“Revenues from the oil and gas sector are a financial lifeline for the junta and are estimated to be close to what the junta needs to maintain the security forces that keep it in power. They should be arrested, ”Thomas Andrews, UN special rapporteur on human rights in Myanmar, told the Human Rights Council in Geneva. Reuters also has more on this story.
Thursday morning at 8:42 am, West Texas Intermediate was trading at US $ 71.94 and Brent Crude at US $ 73.25.
The Government of Alberta plans to join with TC Energy in challenging US President Joe Biden’s cancellation of the Keystone XL pipeline. The Canadian energy company announced on July 2 that it had filed a notice that it would seek $ 15 billion “in damages it has suffered as a result of the US government’s breach of its obligations under the ‘NAFTA’. It would be the first time that a level of government has been directly involved in a NAFTA dispute as an investor, according to legal experts.
“It would set a precedent. There has never been a NAFTA Chapter 11 arbitration where a government has been a party to the case, so it will break new ground, ”said Lawrence Herman, a Toronto-based international trade lawyer at Herman Associations and Cassidy, Levy, Kent LLP. “All of the cases between Canada and the United States have only involved investors challenging the actions of the government, but here you have another government, a sub-unit of Canada, involved in a dispute process.” the Calgary Herald see you.
Remaining in Alberta, the University of Calgary’s School of Engineering is suspending the admission of new students to its Bachelor of Oil and Gas Engineering program. The decision comes against a backdrop of historically low listing and a rapidly changing energy landscape.
Professor Arin Sen, head of the Department of Chemical and Petroleum Engineering, said the school has no plans to completely drop out of oil and gas studies, as there are still many opportunities for the engineering to pursue a career in oil and gas.
It should be noted that students who had already started their degree in Oil and Gas Engineering will be able to complete the program. Radio-Canada News has this story.

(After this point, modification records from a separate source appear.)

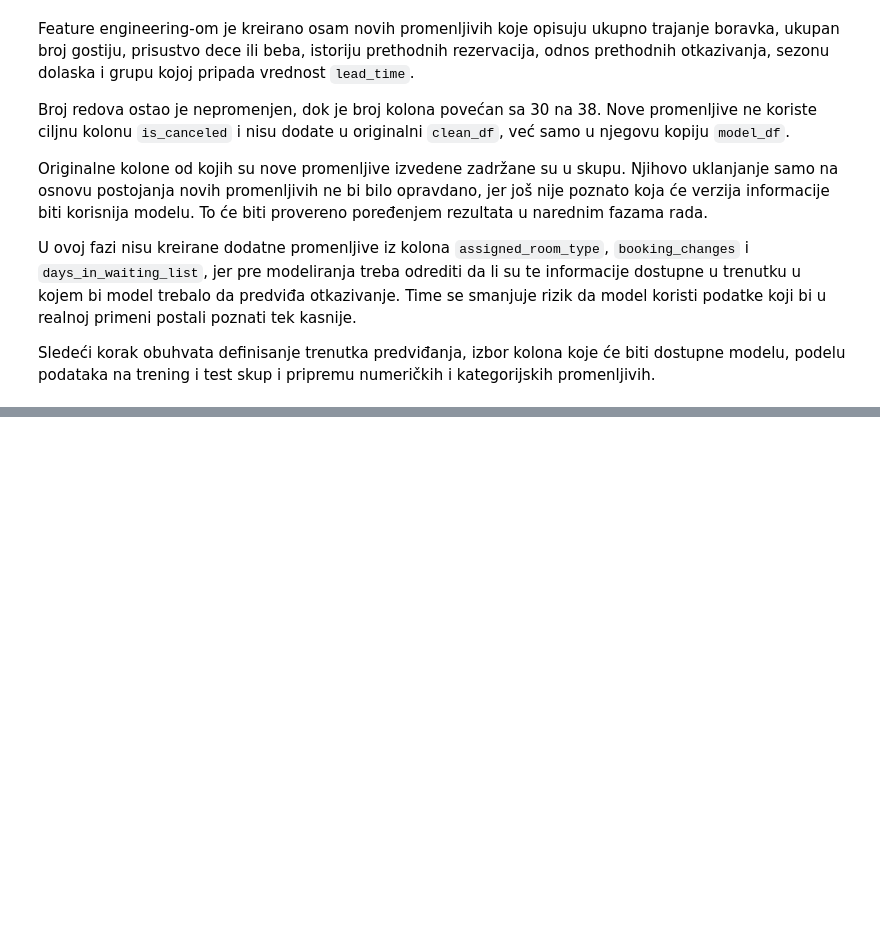
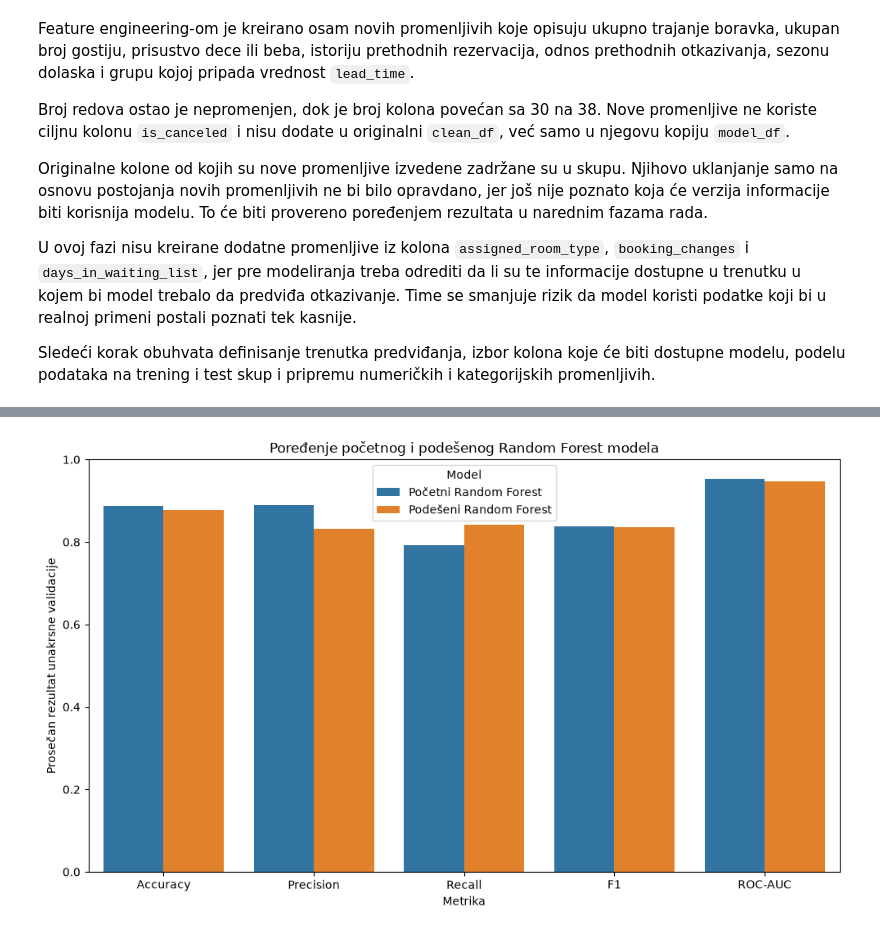
Before and after one commit to angelinalazarevic/Seminarski-UNP---Hotel-Booking, a Jupyter notebook: notebooks/hotel_booking_analysis.ipynb, the cells around one changed output, grey strips where cells are left out. Drawn from its saved outputs; the diff is of its cells as text; code cells hidden in the pictures; blank space fills up the shorter version.

```diff
--- a/notebooks/hotel_booking_analysis.ipynb
+++ b/notebooks/hotel_booking_analysis.ipynb
@@ -2285,0 +2900,17 @@ Sledeći korak obuhvata definisanje trenutka predviđanja, izbor kolona koje će
+# %%
+random_forest_parameters = {
+    "model__n_estimators": [100, 150],
+    "model__max_depth": [15, 25],
+    "model__min_samples_split": [2, 5],
+    "model__min_samples_leaf": [1, 2],
+    "model__max_features": ["sqrt"],
+    "model__class_weight": [None, "balanced"]
+}
+
+number_of_combinations = np.prod([
+    len(values)
+    for values in random_forest_parameters.values()
+])
+
+print("Ukupan broj mogućih kombinacija:", number_of_combinations)
+print("Broj kombinacija koje će biti isprobane: 4")
@@ -2285,0 +3095,27 @@ Sledeći korak obuhvata definisanje trenutka predviđanja, izbor kolona koje će
+# %%
+comparison_for_plot = random_forest_comparison.melt(
+    id_vars="Metrika",
+    value_vars=[
+        "Početni Random Forest",
+        "Podešeni Random Forest"
+    ],
+    var_name="Model",
+    value_name="Rezultat"
+)
+
+plt.figure(figsize=(10, 6))
+sb.barplot(
+    data=comparison_for_plot,
+    x="Metrika",
+    y="Rezultat",
+    hue="Model"
+)
+plt.ylim(0, 1)
+plt.title("Poređenje početnog i podešenog Random Forest modela")
+plt.xlabel("Metrika")
+plt.ylabel("Prosečan rezultat unakrsne validacije")
+plt.legend(title="Model")
+plt.tight_layout()
+plt.show()
+# %% [output]
+[figure, added]
```
Also changed, not shown: parts of 121 cells of this notebook, 1 other file.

Finally, the Minister of Innovation François-Philippe Champagne announced a $ 25 million investment in Svante Inc. to financially support the company’s plan to develop and commercialize its new low-cost carbon capture technology which will prevent significant releases of carbon dioxide from industrial sites such as cement factories and blue hydrogen.
“Vancouver is the Silicon Valley of the development of carbon capture technology, and we are very proud to have our global headquarters, our R&D and engineering test center, and our first commercial filter manufacturing facility in Canada. Canada, ”said Claude Letourneau, President and CEO of Svante Inc.
The Canadian Crude Index was trading at US $ 57.44 and the Western Canadian Select at US $ 58.70 this morning at 8:43 am